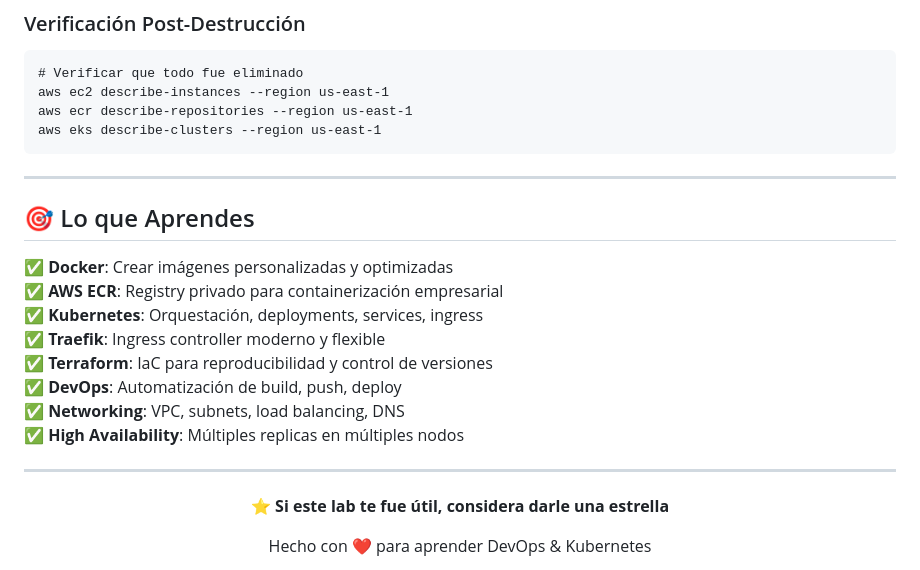
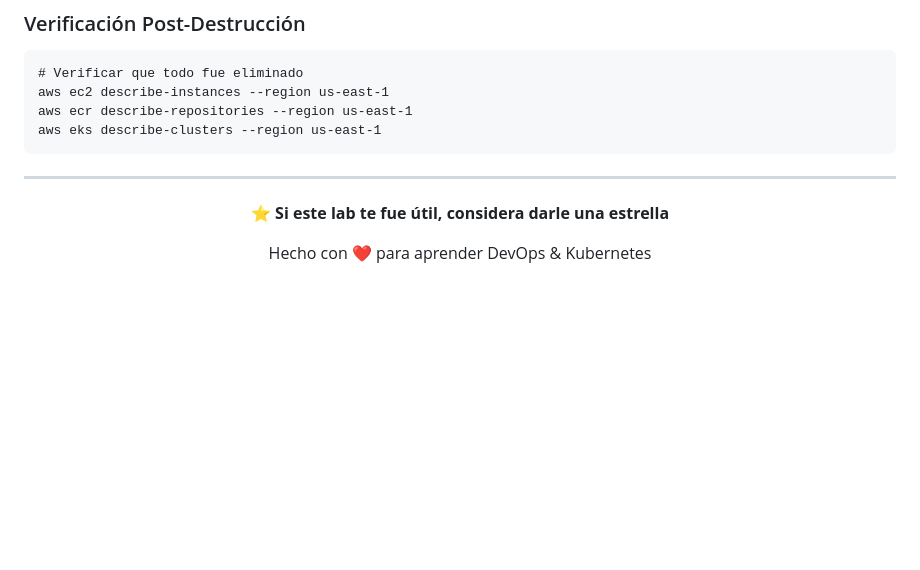
Before and after one commit to JhonHander/eks-traefik, a Markdown page: README.md, the part around the change. Rendered like a GitHub page; blank space fills up the shorter version.

Commit message:
refactor: Remove outdated learning objectives section from README

```diff
--- a/README.md
+++ b/README.md
@@ -436,19 +436,6 @@ aws eks describe-clusters --region us-east-1
 
 ---
 
-## 🎯 Lo que Aprendes
-
-✅ **Docker**: Crear imágenes personalizadas y optimizadas
-✅ **AWS ECR**: Registry privado para containerización empresarial
-✅ **Kubernetes**: Orquestación, deployments, services, ingress
-✅ **Traefik**: Ingress controller moderno y flexible
-✅ **Terraform**: IaC para reproducibilidad y control de versiones
-✅ **DevOps**: Automatización de build, push, deploy
-✅ **Networking**: VPC, subnets, load balancing, DNS
-✅ **High Availability**: Múltiples replicas en múltiples nodos
-
----
-
 <div align="center">
 
 **⭐ Si este lab te fue útil, considera darle una estrella**
```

--------

Lines holding the word "README" should be copied from the entries above.

◆ ANSWER TO THIS EXERCISE
Before and after one commit to JhonHander/eks-traefik, a Markdown page: README.md, the part around the change. Rendered like a GitHub page; blank space fills up the shorter version.
refactor: Remove outdated learning objectives section from README
--- a/README.md
+++ b/README.md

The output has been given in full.